Yochay Bar-Shavit, M.D., Lucie Jaillet, M.D., Pauline Chauvet, M.D., Michel Canis, M.D., Ph.D., Nicolas Bourdel, M.D., Ph.D.
To report and visually demonstrate the feasibility of using indocyanine green (ICG) in endometriosis surgery and to discuss potential benefits.
ICG fluorescent imaging has been validated to assess tissue perfusion with clinical use in many medical fields, including gynecology and digestive surgery, but has not described in endometriosis surgery for bowel assessment. To our knowledge, there is no validated, objective, intraoperative method to assess the vascularity of the operated bowel in endometriosis surgery, a potentially good indicator for postoperative fistula formation.
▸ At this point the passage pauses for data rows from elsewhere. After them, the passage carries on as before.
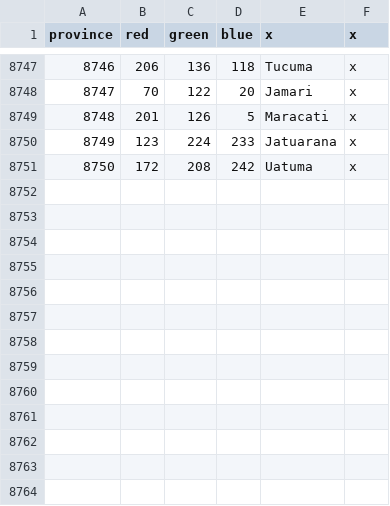
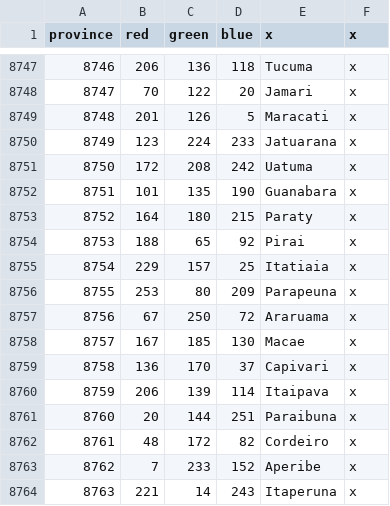
Before and after one commit to Victorum-Universalis-VU/VUtestmod-version-1.32.1, a CSV file: map/definition.csv, drawn as a sheet; only a part is shown, gaps mark what is left out; the diff names each change by its address in the sheet, - before the commit and + after, or states it on an @@ line.

```diff
--- a/map/definition.csv
+++ b/map/definition.csv
+row 8752: 8751 | 101 | 135 | 190 | Guanabara | x
+row 8753: 8752 | 164 | 180 | 215 | Paraty | x
+row 8754: 8753 | 188 | 65 | 92 | Pirai | x
+row 8755: 8754 | 229 | 157 | 25 | Itatiaia | x
+row 8756: 8755 | 253 | 80 | 209 | Parapeuna | x
+row 8757: 8756 | 67 | 250 | 72 | Araruama | x
+row 8758: 8757 | 167 | 185 | 130 | Macae | x
+row 8759: 8758 | 136 | 170 | 37 | Capivari | x
+row 8760: 8759 | 206 | 139 | 114 | Itaipava | x
+row 8761: 8760 | 20 | 144 | 251 | Paraibuna | x
+row 8762: 8761 | 48 | 172 | 82 | Cordeiro | x
+row 8763: 8762 | 7 | 233 | 152 | Aperibe | x
+row 8764: 8763 | 221 | 14 | 243 | Itaperuna | x
```
Also changed, not shown: 45 other files.
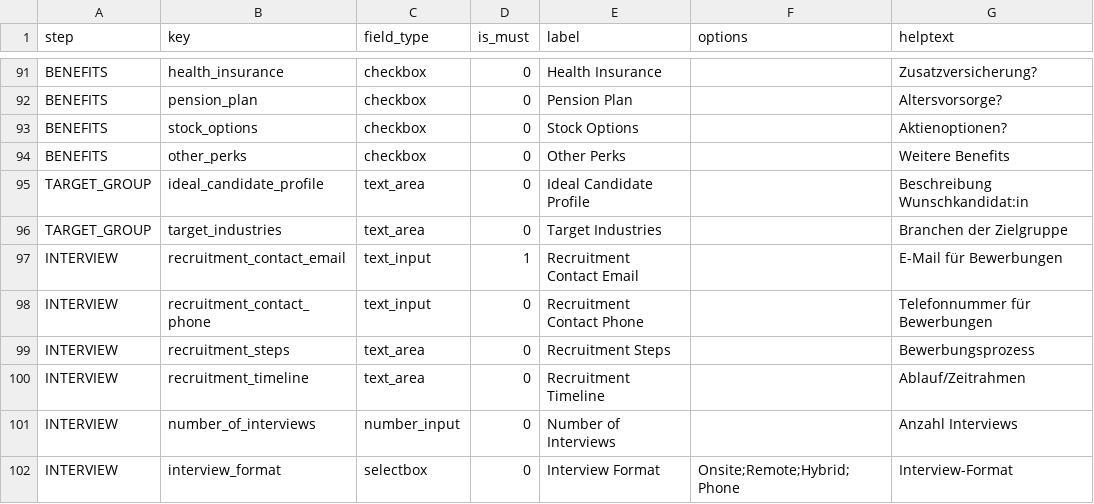
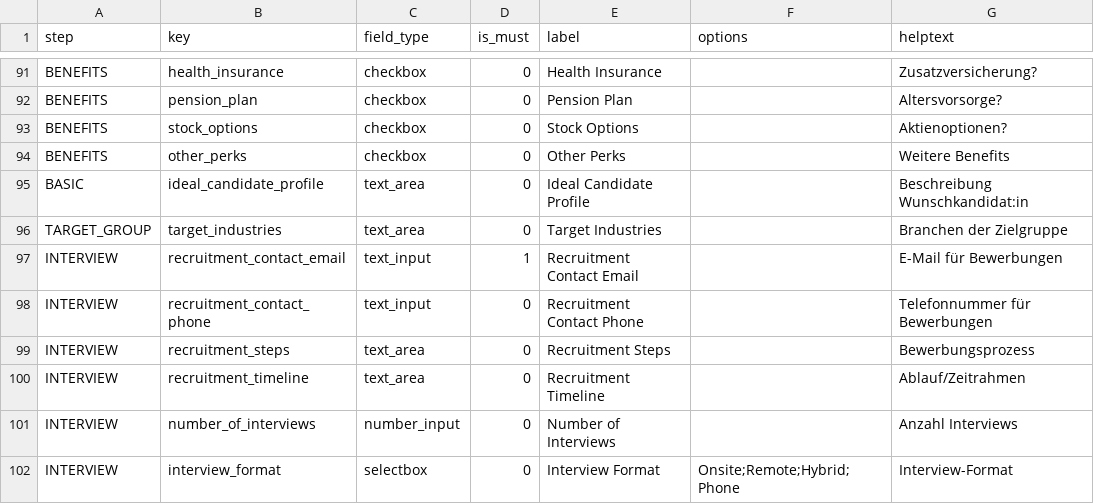
Before and after one commit to KleinerBaum/detect_recruitment_need, a CSV file: wizard_schema.csv, drawn as a sheet; only a part is shown, gaps mark what is left out.

```diff
--- a/wizard_schema.csv
+++ b/wizard_schema.csv
@@ -94,3 +94,3 @@ BENEFITS,stock_options,checkbox,0,Stock Options,,Aktienoptionen?
 BENEFITS,other_perks,checkbox,0,Other Perks,,Weitere Benefits
-TARGET_GROUP,ideal_candidate_profile,text_area,0,Ideal Candidate Profile,,Beschreibung Wunschkandidat:in
+BASIC,ideal_candidate_profile,text_area,0,Ideal Candidate Profile,,Beschreibung Wunschkandidat:in
 TARGET_GROUP,target_industries,text_area,0,Target Industries,,Branchen der Zielgruppe
```
Also changed, not shown: 1 other file.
Our center is conducting a registered clinical trial examining the use of ICG to evaluate the bowel vascularization after endometriosis rectal shaving surgery, and the potential role in reducing fistula rates (Institutional Review Board no 2016-002773-35).
Tertiary university hospital.
Three patients undergoing laparoscopic surgery for deep infiltrating endometriosis (DIE) with the use of a rectal shaving procedure.
Patients undergoing laparoscopic surgery for DIE with a rectal shaving procedure were injected with ICG intravenously at the end of endometriosis resection.
Main Outcome Measures
Visual assessment of the rectal shaving area was assessed as fluoresced or not with the use of a Likert-type scale (0 = no fluorescence; 4 = very good fluorescence).
After ICG injection, all three patients have showed very good fluorescence levels at the rectal shaving area with no adverse reactions. Other uses of ICG are demonstrated throughout the video (vaginal cuff, ureter, and ovary assessment).
ICG fluorescent imaging is feasible in endometriosis surgery, and there is an ongoing trial to determine if its use reduces postoperative fistula formation.
Clinical Trial Registration Number